▶ _WORK REQUEST_:
For the records below, count the lines containing the word "mxPoint" and reply with the number alone.

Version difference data
┌──

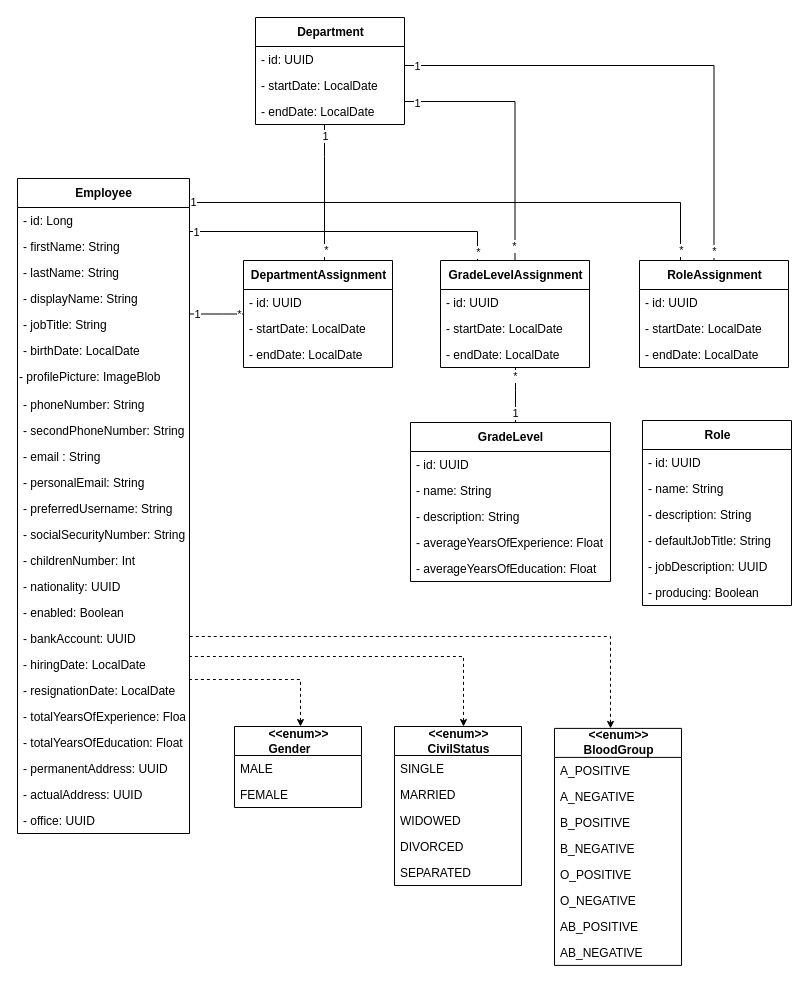
This is Department/_DiagrammeClasseDepartment.drawio from ZidiMedAmine/UML, a draw.io file, before an edit. Source tidied: cells renumbered, new cells numbered last; positions are measured from the earlier drawing's top-left corner, leaving out a move shared by most shapes. Both pictures are drawn from the tidied source at 100%, with x=0, y=0 at pixel (17, 17).
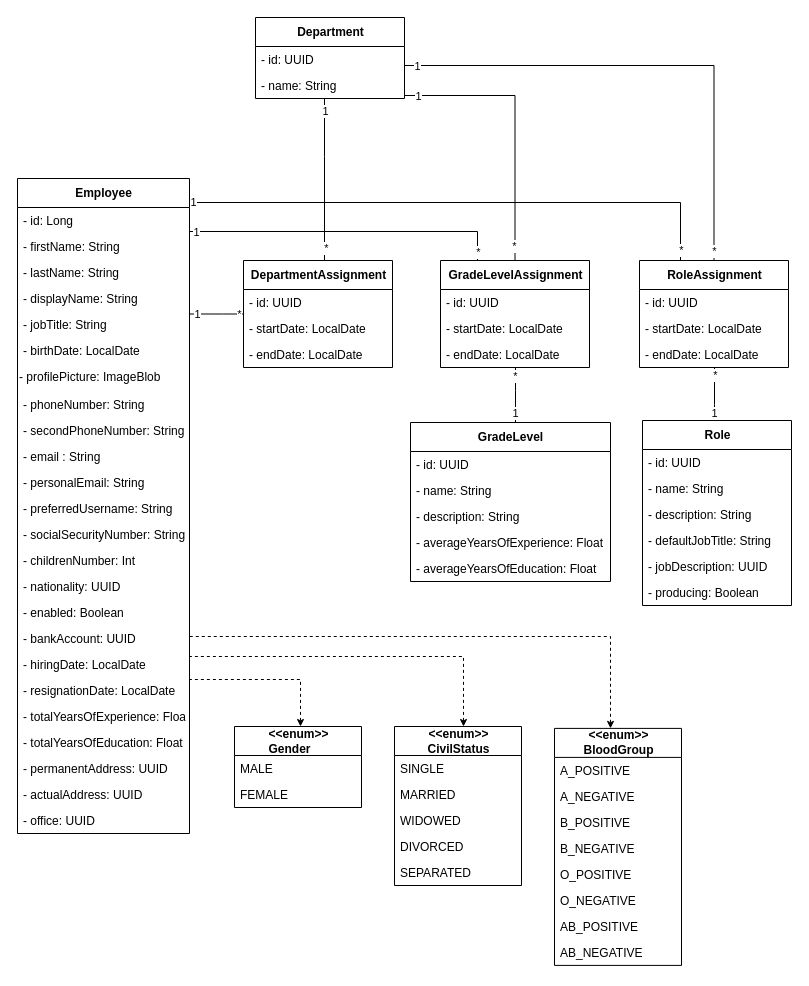
The same diagram, later.

The change refers to these unchanged cells:
```xml
<mxCell id="44" value="&lt;div style=&quot;text-align: left&quot;&gt;GradeLevelAssignment&lt;br&gt;&lt;/div&gt;" style="swimlane;fontStyle=1;align=center;verticalAlign=middle;horizontal=1;startSize=29;html=1;fontSize=12;labelPosition=center;verticalLabelPosition=middle;swimlaneLine=1;rounded=0;sketch=0;glass=0;" parent="1" vertex="1">
  <mxGeometry x="423" y="243" width="149" height="107" as="geometry" />
</mxCell>
<mxCell id="66" value="RoleAssignment" style="swimlane;fontStyle=1;align=center;verticalAlign=middle;horizontal=1;startSize=29;html=1;fontSize=12;labelPosition=center;verticalLabelPosition=middle;swimlaneLine=1;rounded=0;sketch=0;glass=0;" parent="1" vertex="1">
  <mxGeometry x="622" y="243" width="149" height="107" as="geometry" />
</mxCell>
<mxCell id="70" value="Role" style="swimlane;fontStyle=1;align=center;verticalAlign=middle;horizontal=1;startSize=29;html=1;fontSize=12;labelPosition=center;verticalLabelPosition=middle;swimlaneLine=1;rounded=0;sketch=0;glass=0;" parent="1" vertex="1">
  <mxGeometry x="625" y="403" width="149" height="185" as="geometry" />
</mxCell>
```

Change to the diagram source:
```diff
@@
     <mxCell id="37" value="&lt;div style=&quot;text-align: left&quot;&gt;&lt;span&gt;Department&lt;/span&gt;&lt;/div&gt;" style="swimlane;fontStyle=1;align=center;verticalAlign=middle;horizontal=1;startSize=29;html=1;fontSize=12;labelPosition=center;verticalLabelPosition=middle;swimlaneLine=1;rounded=0;sketch=0;glass=0;" parent="1" vertex="1">
-      <mxGeometry x="238" width="149" height="107" as="geometry" />
+      <mxGeometry x="238" width="149" height="81" as="geometry" />
     </mxCell>
@@
-    <mxCell id="39" value="- startDate: LocalDate" style="text;strokeColor=none;fillColor=none;align=left;verticalAlign=top;spacingLeft=4;spacingRight=4;overflow=hidden;fontStyle=0;" parent="37" vertex="1">
+    <mxCell id="39" value="- name: String" style="text;strokeColor=none;fillColor=none;align=left;verticalAlign=top;spacingLeft=4;spacingRight=4;overflow=hidden;fontStyle=0;" parent="37" vertex="1">
       <mxGeometry y="55" width="149" height="26" as="geometry" />
     </mxCell>
-    <mxCell id="40" value="- endDate: LocalDate" style="text;strokeColor=none;fillColor=none;align=left;verticalAlign=top;spacingLeft=4;spacingRight=4;overflow=hidden;fontStyle=0;" parent="37" vertex="1">
-      <mxGeometry y="81" width="149" height="26" as="geometry" />
-    </mxCell>
     <mxCell id="41" style="edgeStyle=orthogonalEdgeStyle;rounded=0;jettySize=auto;html=1;endArrow=none;endFill=0;startSize=5;endSize=5;" parent="1" edge="1" source="44" target="37">
       <mxGeometry relative="1" as="geometry">
         <Array as="points">
-          <mxPoint x="498" y="84" />
+          <mxPoint x="498" y="78" />
         </Array>
       </mxGeometry>
     </mxCell>
@@
     <mxCell id="43" value="1" style="edgeLabel;html=1;align=center;verticalAlign=middle;" parent="41" vertex="1">
-      <mxGeometry x="0.91" y="1" relative="1" as="geometry" />
+      <mxGeometry x="0.91" y="1" relative="1" as="geometry">
+        <mxPoint x="1" y="-1" as="offset" />
+      </mxGeometry>
     </mxCell>
@@
+    <mxCell id="98" style="edgeStyle=orthogonalEdgeStyle;rounded=0;jettySize=auto;html=1;endSize=5;startSize=5;endArrow=none;endFill=0;" parent="1" edge="1" source="70" target="66">
+      <mxGeometry relative="1" as="geometry">
+        <Array as="points">
+          <mxPoint x="697" y="387" />
+          <mxPoint x="697" y="387" />
+        </Array>
+      </mxGeometry>
+    </mxCell>
+    <mxCell id="99" value="*" style="edgeLabel;html=1;align=center;verticalAlign=middle;" parent="98" vertex="1">
+      <mxGeometry x="0.74" relative="1" as="geometry" />
+    </mxCell>
+    <mxCell id="100" value="1" style="edgeLabel;html=1;align=center;verticalAlign=middle;" parent="98" vertex="1">
+      <mxGeometry x="-0.73" y="1" relative="1" as="geometry">
+        <mxPoint y="-1" as="offset" />
+      </mxGeometry>
+    </mxCell>
```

└──

▶ _EXERCISE ANSWER_:
6